It’s been more than a decade since Cody Tracy’s accident, but the life-changing moment is ingrained in his memory like one of his photographs.
On Nov. 11, 2007, Cody was enjoying a carefree Sunday four-wheeling with his brother in Oklahoma. Cresting a 70-foot sand dune, his all-terrain vehicle suddenly plunged into a ravine. Cody went airborne and landed face down in the water. “I could only move my shoulders and didn’t realize what had happened,” Cody said. The distinct hum of his brother's engine grew closer and Cody remained surprisingly calm. As his brother gently turned him over, Cody was grateful to be breathing.
Cody remembers the helicopter ride to Via Christie Hospital in Wichita, Kansas, where surgeons fused his broken vertebrae and explained he was paralyzed. “It was a devastating blow,” Cody said, then a 22-year-old junior at Wichita State University.
“It took roughly two weeks for me to comprehend that my life was going to be different.”
At Madonna’s Lincoln Campus, Cody’s motivation to reclaim his independence revved into high gear. Using technical devices and personalized modifications, the young man regained the ability to feed himself, complete self-cares and master his cell phone and computer. “I used every piece of equipment,” said Cody, who also relearned to drive. “Madonna’s technology surpassed anything in the Kansas area.”
Relationships played a key role in Cody’s recovery. Encouragement came from Dr. Paul Krabbenhoft, physiatrist, and counselor Kipp Ransom, both spinal cord injury survivors leading full lives. “They were upbeat, 20-plus years post-injury and that inspired me,” Cody said. Bonding with his nurses and therapists provided healing, too, and Cody appreciated their knowledge and input. Camaraderie with other spinal cord patients inspired the young Kansan. “We celebrated our small goals and pulled each other through.”
Today, Cody is a successful business owner in his hometown of Roseville, Kansas. He specializes in commercial, fine art and portrait photography. “I love the freedom and flexibility with visually telling a story,” explained Cody, who lives on the family farm and also enjoys bow hunting.
His truck with adaptive controls, and a four-wheeler, allow freedom for off-grid adventures to places like Montana’s Glacier National Park. On the five-year anniversary of his accident, Cody returned to make peace with the sand dunes. The terrain matched his vivid memory. “It wasn’t all ceremonial; I still wanted to play!” Cody said. “It’s a therapy I can’t get anywhere else.”
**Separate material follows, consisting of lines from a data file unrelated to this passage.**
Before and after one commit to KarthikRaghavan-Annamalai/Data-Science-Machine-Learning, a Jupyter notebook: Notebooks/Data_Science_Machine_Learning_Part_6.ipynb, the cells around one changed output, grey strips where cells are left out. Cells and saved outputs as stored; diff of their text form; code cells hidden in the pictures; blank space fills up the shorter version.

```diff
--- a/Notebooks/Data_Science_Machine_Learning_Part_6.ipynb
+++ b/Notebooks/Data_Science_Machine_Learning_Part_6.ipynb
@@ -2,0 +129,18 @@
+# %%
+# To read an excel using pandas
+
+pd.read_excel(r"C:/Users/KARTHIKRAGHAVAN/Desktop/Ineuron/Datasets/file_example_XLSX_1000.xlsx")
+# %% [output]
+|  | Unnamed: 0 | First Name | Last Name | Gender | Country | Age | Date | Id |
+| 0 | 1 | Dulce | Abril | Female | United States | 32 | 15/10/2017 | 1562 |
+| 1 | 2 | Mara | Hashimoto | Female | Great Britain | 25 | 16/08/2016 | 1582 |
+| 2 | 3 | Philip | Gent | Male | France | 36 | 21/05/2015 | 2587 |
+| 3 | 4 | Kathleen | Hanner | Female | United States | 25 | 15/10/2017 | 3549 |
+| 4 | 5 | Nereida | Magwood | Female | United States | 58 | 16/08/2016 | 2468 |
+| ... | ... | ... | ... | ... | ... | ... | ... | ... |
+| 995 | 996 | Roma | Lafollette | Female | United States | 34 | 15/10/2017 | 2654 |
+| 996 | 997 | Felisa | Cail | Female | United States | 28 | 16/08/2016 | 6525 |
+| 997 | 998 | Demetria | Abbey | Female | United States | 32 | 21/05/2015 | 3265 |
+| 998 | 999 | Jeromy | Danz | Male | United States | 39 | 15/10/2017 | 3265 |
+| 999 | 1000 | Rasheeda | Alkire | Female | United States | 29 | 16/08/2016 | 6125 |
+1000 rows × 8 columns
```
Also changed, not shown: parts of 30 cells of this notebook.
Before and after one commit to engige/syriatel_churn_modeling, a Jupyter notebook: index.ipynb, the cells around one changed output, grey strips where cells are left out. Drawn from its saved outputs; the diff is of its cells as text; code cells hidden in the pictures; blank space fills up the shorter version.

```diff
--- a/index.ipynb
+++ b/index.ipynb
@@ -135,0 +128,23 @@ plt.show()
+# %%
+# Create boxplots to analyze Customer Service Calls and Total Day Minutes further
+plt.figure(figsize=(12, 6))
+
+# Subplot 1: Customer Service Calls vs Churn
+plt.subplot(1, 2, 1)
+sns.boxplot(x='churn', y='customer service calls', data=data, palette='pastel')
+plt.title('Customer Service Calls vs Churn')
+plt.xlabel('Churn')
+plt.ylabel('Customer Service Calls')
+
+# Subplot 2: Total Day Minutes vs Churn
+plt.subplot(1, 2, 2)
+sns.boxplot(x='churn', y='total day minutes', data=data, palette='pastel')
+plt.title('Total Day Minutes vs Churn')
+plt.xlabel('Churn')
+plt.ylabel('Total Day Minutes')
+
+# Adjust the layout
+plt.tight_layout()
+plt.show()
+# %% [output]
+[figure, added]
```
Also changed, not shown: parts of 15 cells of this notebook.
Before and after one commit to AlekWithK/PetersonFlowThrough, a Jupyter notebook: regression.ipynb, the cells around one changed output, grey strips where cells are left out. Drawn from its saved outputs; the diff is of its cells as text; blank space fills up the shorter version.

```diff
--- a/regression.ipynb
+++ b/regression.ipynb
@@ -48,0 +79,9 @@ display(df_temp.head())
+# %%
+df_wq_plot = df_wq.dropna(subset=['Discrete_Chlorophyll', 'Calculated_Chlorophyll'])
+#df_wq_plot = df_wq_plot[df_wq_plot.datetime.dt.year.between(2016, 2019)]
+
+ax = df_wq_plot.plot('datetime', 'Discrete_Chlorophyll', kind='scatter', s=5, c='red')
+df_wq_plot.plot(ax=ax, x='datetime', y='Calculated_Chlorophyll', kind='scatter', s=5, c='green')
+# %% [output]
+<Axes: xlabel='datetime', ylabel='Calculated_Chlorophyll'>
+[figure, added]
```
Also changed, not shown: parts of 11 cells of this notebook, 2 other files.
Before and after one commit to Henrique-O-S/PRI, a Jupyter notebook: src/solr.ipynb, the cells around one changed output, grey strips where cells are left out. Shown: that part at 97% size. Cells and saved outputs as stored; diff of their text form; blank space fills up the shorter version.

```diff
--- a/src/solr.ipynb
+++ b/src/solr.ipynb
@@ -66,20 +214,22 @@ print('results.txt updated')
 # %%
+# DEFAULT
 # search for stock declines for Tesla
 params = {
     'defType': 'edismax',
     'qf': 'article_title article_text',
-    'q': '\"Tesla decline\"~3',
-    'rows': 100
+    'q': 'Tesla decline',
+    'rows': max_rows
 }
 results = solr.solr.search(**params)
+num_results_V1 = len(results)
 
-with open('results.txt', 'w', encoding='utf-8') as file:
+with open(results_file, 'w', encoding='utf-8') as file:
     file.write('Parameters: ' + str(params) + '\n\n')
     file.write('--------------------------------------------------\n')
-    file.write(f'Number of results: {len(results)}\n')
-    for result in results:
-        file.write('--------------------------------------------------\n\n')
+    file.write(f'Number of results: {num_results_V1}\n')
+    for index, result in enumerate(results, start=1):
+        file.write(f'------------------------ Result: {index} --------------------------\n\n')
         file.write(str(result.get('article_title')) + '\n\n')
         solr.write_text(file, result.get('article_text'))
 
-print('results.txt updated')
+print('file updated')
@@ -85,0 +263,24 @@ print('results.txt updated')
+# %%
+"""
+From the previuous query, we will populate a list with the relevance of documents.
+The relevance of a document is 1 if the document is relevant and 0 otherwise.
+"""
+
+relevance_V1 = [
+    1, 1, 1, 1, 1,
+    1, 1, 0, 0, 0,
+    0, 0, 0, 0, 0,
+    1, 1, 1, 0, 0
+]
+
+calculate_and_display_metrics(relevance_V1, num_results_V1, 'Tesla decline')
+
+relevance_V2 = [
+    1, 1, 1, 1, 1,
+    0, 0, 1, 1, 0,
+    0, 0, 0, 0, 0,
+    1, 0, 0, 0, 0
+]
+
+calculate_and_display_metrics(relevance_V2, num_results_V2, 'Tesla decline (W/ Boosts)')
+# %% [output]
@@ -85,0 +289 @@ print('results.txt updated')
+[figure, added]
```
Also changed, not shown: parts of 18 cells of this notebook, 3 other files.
Acceptance unfolded in various stages during Cody’s recovery. Staying healthy in body and spirit anchors him. “Madonna taught me a new foundation and opened my eyes.”
A bamboo plant sits on Cody’s desk, a gift from his therapist after completing therapy in 2008. It’s vibrant and thriving, just like Cody.